Your assignment:
Extract from the listing each line in which the word "samples" appears.

Given records:
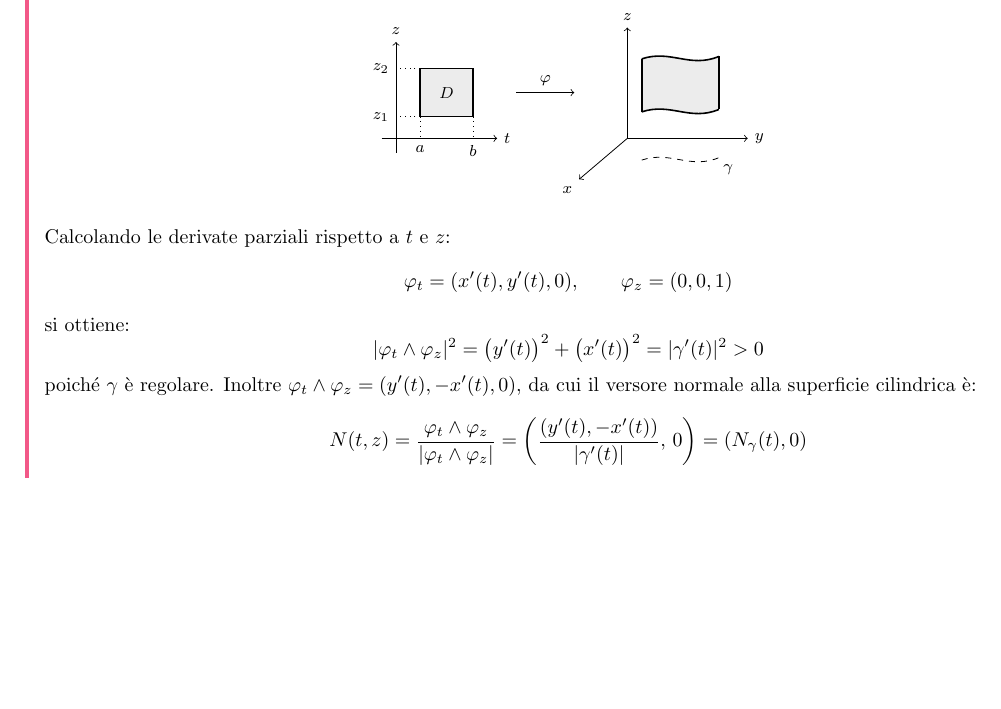
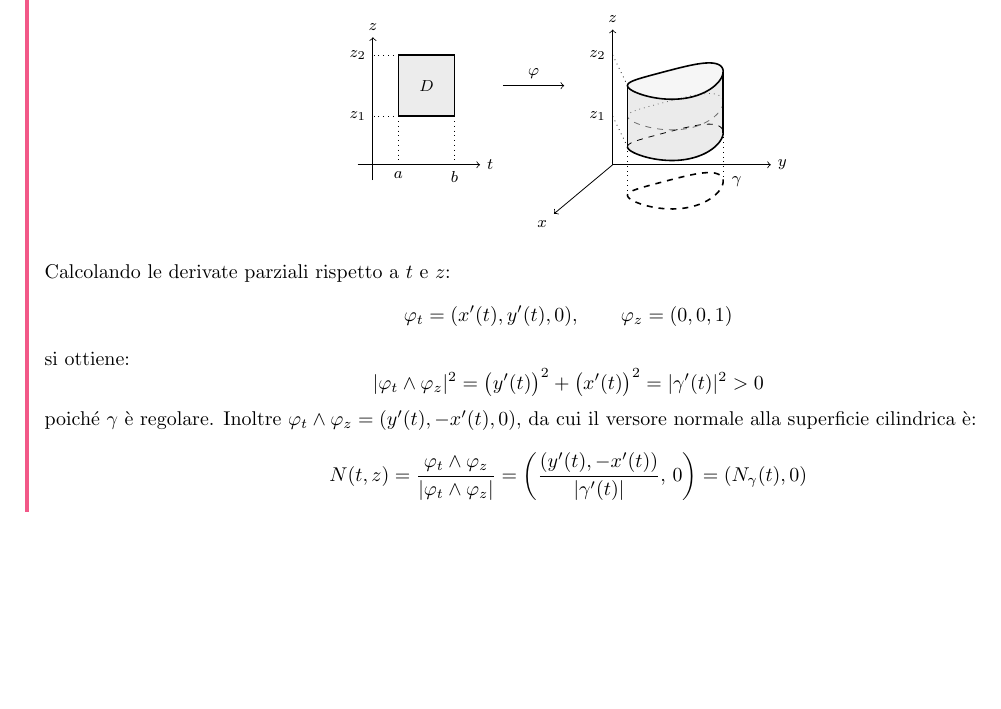
Before and after one commit to Alessandro-AG/Analisi-2, a LaTeX document (Appunti/analisi_2.tex, which reads Appunti/Capitoli/15-superfici.tex): part of page 84 of 84, cut so that both start at the same text, the shorter picture padded with empty space. Compiled offline with pdfLaTeX.

Commit message:
corretto grafico delle superfici cilindriche

```diff
--- a/Appunti/Capitoli/15-superfici.tex
+++ b/Appunti/Capitoli/15-superfici.tex
@@ -136,42 +136,81 @@ z = z
 \pencilnote{(notazione leggermente ambigua per il doppio ruolo di $z$)} si dice \underline{superficie cilindrica}.
 
 \begin{center}
-\begin{tikzpicture}[scale=0.85]
-    % Rettangolo dei parametri [a, b] x [z_1, z_2]
-    \begin{scope}[shift={(-3.1,0)}]
+\begin{tikzpicture}[scale=0.9]
+    % Rettangolo dei parametri D = [a, b] x [z_1, z_2]
+    \begin{scope}[shift={(-3.4,0)}]
         \draw[->] (-0.3,0) -- (2.1,0) node[right] {\footnotesize $t$};
-        \draw[->] (0,-0.3) -- (0,2.0) node[above] {\footnotesize $z$};
-        \fill[gray!15] (0.5,0.45) rectangle (1.6,1.45);
-        \draw[thick] (0.5,0.45) rectangle (1.6,1.45);
-        \draw[dotted] (0.5,0.45) -- (0.5,0) node[below] {\footnotesize $a$};
-        \draw[dotted] (1.6,0.45) -- (1.6,0) node[below] {\footnotesize $b$};
-        \draw[dotted] (0.5,0.45) -- (0,0.45) node[left] {\footnotesize $z_1$};
-        \draw[dotted] (0.5,1.45) -- (0,1.45) node[left] {\footnotesize $z_2$};
-        \node at (1.05,0.95) {\footnotesize $D$};
+        \draw[->] (0,-0.3) -- (0,2.5) node[above] {\footnotesize $z$};
+        \fill[gray!15] (0.5,0.95) rectangle (1.6,2.15);
+        \draw[thick] (0.5,0.95) rectangle (1.6,2.15);
+        \draw[dotted] (0.5,0.95) -- (0.5,0) node[below] {\footnotesize $a$};
+        \draw[dotted] (1.6,0.95) -- (1.6,0) node[below] {\footnotesize $b$};
+        \draw[dotted] (0.5,0.95) -- (0,0.95) node[left] {\footnotesize $z_1$};
+        \draw[dotted] (0.5,2.15) -- (0,2.15) node[left] {\footnotesize $z_2$};
+        \node at (1.05,1.55) {\footnotesize $D$};
     \end{scope}
 
-    \draw[->] (-0.6,0.95) -- (0.6,0.95) node[midway, above] {\footnotesize $\varphi$};
+    \draw[->] (-0.85,1.55) -- (0.35,1.55) node[midway, above] {\footnotesize $\varphi$};
 
-    % Superficie cilindrica in R^3
-    \begin{scope}[shift={(1.7,0)}]
-        \draw[->] (0,0) -- (2.5,0) node[right] {\footnotesize $y$};
-        \draw[->] (0,0) -- (0,2.3) node[above] {\footnotesize $z$};
-        \draw[->] (0,0) -- (-1.0,-0.85) node[below left] {\footnotesize $x$};
+    % Cilindroide retto chiuso in R^3
+    \begin{scope}[shift={(1.3,0)}]
+        \draw[->] (0,0) -- (3.1,0) node[right] {\footnotesize $y$};
+        \draw[->] (0,0) -- (0,2.65) node[above] {\footnotesize $z$};
+        \draw[->] (0,0) -- (-1.15,-0.96) node[below left] {\footnotesize $x$};
 
-        % Curva base gamma sul piano xy
-        \draw[dashed] (0.3,-0.45) .. controls (0.9,-0.25) and (1.3,-0.65) .. (1.9,-0.4);
-        \node[below right] at (1.85,-0.4) {\footnotesize $\gamma$};
+        % Curva chiusa di base gamma sul piano xy (z = 0)
+        \draw[thick, dashed, domain=0:360, samples=90, smooth]
+            plot ({1.238 + 0.85*cos(\x) - 0.396*sin(\x) + 0.0136*sin(2*\x)},
+                  {-0.51 - 0.33*sin(\x) - 0.072*sin(2*\x)});
+        \node[right] at (2.20,-0.34) {\footnotesize $\gamma$};
 
-        % Striscia cilindrica
-        \fill[gray!15] (0.3,0.55)
-            .. controls (0.9,0.75) and (1.3,0.35) .. (1.9,0.6)
-            -- (1.9,1.7)
-            .. controls (1.3,1.45) and (0.9,1.85) .. (0.3,1.65)
-            -- cycle;
-        \draw[thick] (0.3,0.55) .. controls (0.9,0.75) and (1.3,0.35) .. (1.9,0.6);
-        \draw[thick] (0.3,1.65) .. controls (0.9,1.85) and (1.3,1.45) .. (1.9,1.7);
-        \draw[thick] (0.3,0.55) -- (0.3,1.65);
-        \draw[thick] (1.9,0.6) -- (1.9,1.7);
+        % Proiezioni verticali dalla base e riferimenti prospettici z_1, z_2
+        \draw[dotted] (0.290,-0.598) -- (0.290,0.352);
+        \draw[dotted] (2.165,-0.323) -- (2.165,0.627);
+        \node[left] at (0,0.95) {\footnotesize $z_1$};
+        \node[left] at (0,2.15) {\footnotesize $z_2$};
+        \draw[dotted] (0,0.95) -- (0.290,0.352);
+        \draw[dotted] (0,2.15) -- (0.290,1.552);
+
+        % Riempimento superficie laterale e sezione superiore
+        \fill[gray!16]
+            plot[domain=-23.86:154.00, samples=50, smooth]
+                ({1.238 + 0.85*cos(\x) - 0.396*sin(\x) + 0.0136*sin(2*\x)},
+                 {0.95 - 0.51 - 0.33*sin(\x) - 0.072*sin(2*\x)})
+            -- (0.290,1.552)
+            -- plot[domain=154.00:336.14, samples=50, smooth]
+                ({1.238 + 0.85*cos(\x) - 0.396*sin(\x) + 0.0136*sin(2*\x)},
+                 {2.15 - 0.51 - 0.33*sin(\x) - 0.072*sin(2*\x)})
+            -- (2.165,0.627) -- cycle;
+
+        \fill[gray!7, domain=0:360, samples=90, smooth]
+            plot ({1.238 + 0.85*cos(\x) - 0.396*sin(\x) + 0.0136*sin(2*\x)},
+                  {2.15 - 0.51 - 0.33*sin(\x) - 0.072*sin(2*\x)});
+
+        % Bordo inferiore a quota z_1 (anteriore continuo, posteriore tratteggiato)
+        \draw[dashed, domain=154.00:336.14, samples=50, smooth]
+            plot ({1.238 + 0.85*cos(\x) - 0.396*sin(\x) + 0.0136*sin(2*\x)},
+                  {0.95 - 0.51 - 0.33*sin(\x) - 0.072*sin(2*\x)});
+        \draw[thick, domain=-23.86:154.00, samples=50, smooth]
+            plot ({1.238 + 0.85*cos(\x) - 0.396*sin(\x) + 0.0136*sin(2*\x)},
+                  {0.95 - 0.51 - 0.33*sin(\x) - 0.072*sin(2*\x)});
+
+        % Sezione intermedia ripetuta a quota z
+        \draw[dotted, gray!75!black, domain=154.00:336.14, samples=50, smooth]
+            plot ({1.238 + 0.85*cos(\x) - 0.396*sin(\x) + 0.0136*sin(2*\x)},
+                  {1.55 - 0.51 - 0.33*sin(\x) - 0.072*sin(2*\x)});
+        \draw[dashed, gray!85!black, domain=-23.86:154.00, samples=50, smooth]
+            plot ({1.238 + 0.85*cos(\x) - 0.396*sin(\x) + 0.0136*sin(2*\x)},
+                  {1.55 - 0.51 - 0.33*sin(\x) - 0.072*sin(2*\x)});
+
+        % Bordo superiore chiuso a quota z_2
+        \draw[thick, domain=0:360, samples=90, smooth]
+            plot ({1.238 + 0.85*cos(\x) - 0.396*sin(\x) + 0.0136*sin(2*\x)},
+                  {2.15 - 0.51 - 0.33*sin(\x) - 0.072*sin(2*\x)});
+
+        % Generatrici verticali di contorno
+        \draw[thick] (0.290,0.352) -- (0.290,1.552);
+        \draw[thick] (2.165,0.627) -- (2.165,1.827);
     \end{scope}
 \end{tikzpicture}
 \end{center}
```
Also changed, not shown: Appunti/analisi_2.pdf.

Reply:
+        \draw[thick, dashed, domain=0:360, samples=90, smooth]
+            plot[domain=-23.86:154.00, samples=50, smooth]
+            -- plot[domain=154.00:336.14, samples=50, smooth]
+        \fill[gray!7, domain=0:360, samples=90, smooth]
+        \draw[dashed, domain=154.00:336.14, samples=50, smooth]
+        \draw[thick, domain=-23.86:154.00, samples=50, smooth]
+        \draw[dotted, gray!75!black, domain=154.00:336.14, samples=50, smooth]
+        \draw[dashed, gray!85!black, domain=-23.86:154.00, samples=50, smooth]
+        \draw[thick, domain=0:360, samples=90, smooth]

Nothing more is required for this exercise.